a purifying masque. 

The spa also offers couple packages such as one named Majnu & Laila, involving a sensual aromatherapy ritual of bathing in fragrant fruit and floral extracts, with soothing salts, followed by a herbal steam. But I was here by myself on this occasion, and the other ‘perfect romantic’ routines, of candle-lit dinners, and gourmet spreads served by the seaside, had to be resolved for another visit. 

By sundown, I found myself playing guest to the amiable Chef Michael Saju at the revamped WHARF 2.0, salivating over a slow-course spread of seafood, grill-fired steaks and assorted seasonal produce, while taking in a bracing sea breeze straight off the waterfront.

The sea-view chalet

For my tasting, I was served portions of various Indian and fusion preparations, including the spiced-up Guntur Mamsam (mutton), the light Coconut Fish Curry, and crunchy Lobster Olive Empanadas to go with a pour of my choice of single malt (you’d do well to pick a fine wine too). 

For eats on the side, I got to dig into helpings of the tangy Aloo Shakarkand, and the scrummy Chilgoza Ki Tikki (pine nuts). The Tuscan Brick Chicken for a main course was fit for royalty — a juicy block of meat prepared in a fiery sauce, and served like a fortress of strong flavours.
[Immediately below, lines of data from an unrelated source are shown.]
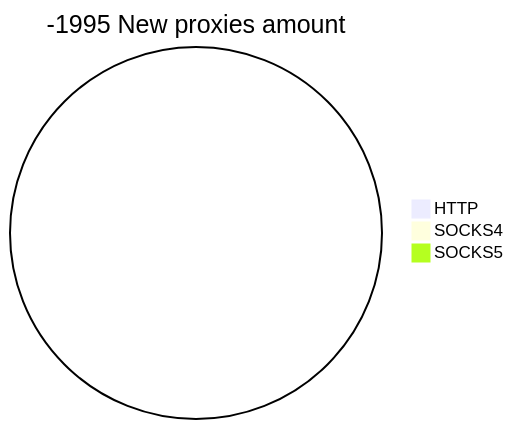
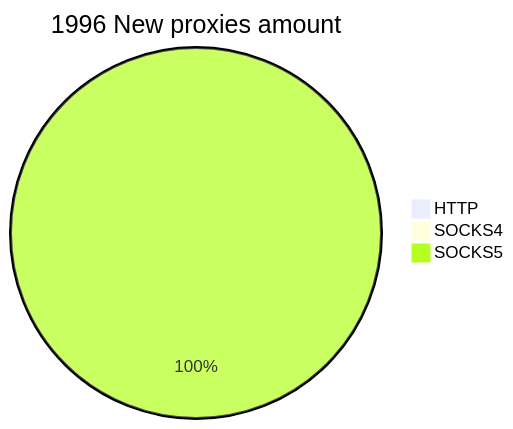
One commit to cutipu/proxylist changed the second of 2 diagrams in README.md. Above: the diagram before and after it, drawn with Mermaid. The commit also changed other lines of this file, not shown here.

````diff
--- a/README.md
+++ b/README.md
@@ -10,6 +10,6 @@
 ```mermaid
-pie title -1995 New proxies amount
+pie title 1996 New proxies amount
     "HTTP" : 0
     "SOCKS4" : 0
-    "SOCKS5" : 0
+    "SOCKS5" : 1998
 ```
````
While the highlight of my meal was undoubtedly dessert, the Organic Turmeric and Palm Jaggery Frappe Mousse, inspired by native South Indian elements.

Chef Saju makes it a point to elaborate on his concept for the new WHARF 2.0 menu, capturing the essence of five elements — Earth, water, air, fire and space. The one element that unites all of his creations is the good conversation he offers, to go with each helping. The chef is all about epicurean delights, and he’s quick to emphasise the importance of an after-meal siesta!

As all of that prepared me for another work week, I was already looking forward to brave the ECR traffic with a devilish Jack Nicholson grin stretched across my face.

Ask for the seasonal suite deals. Room packages start at `6,800.

— Jaideep Sen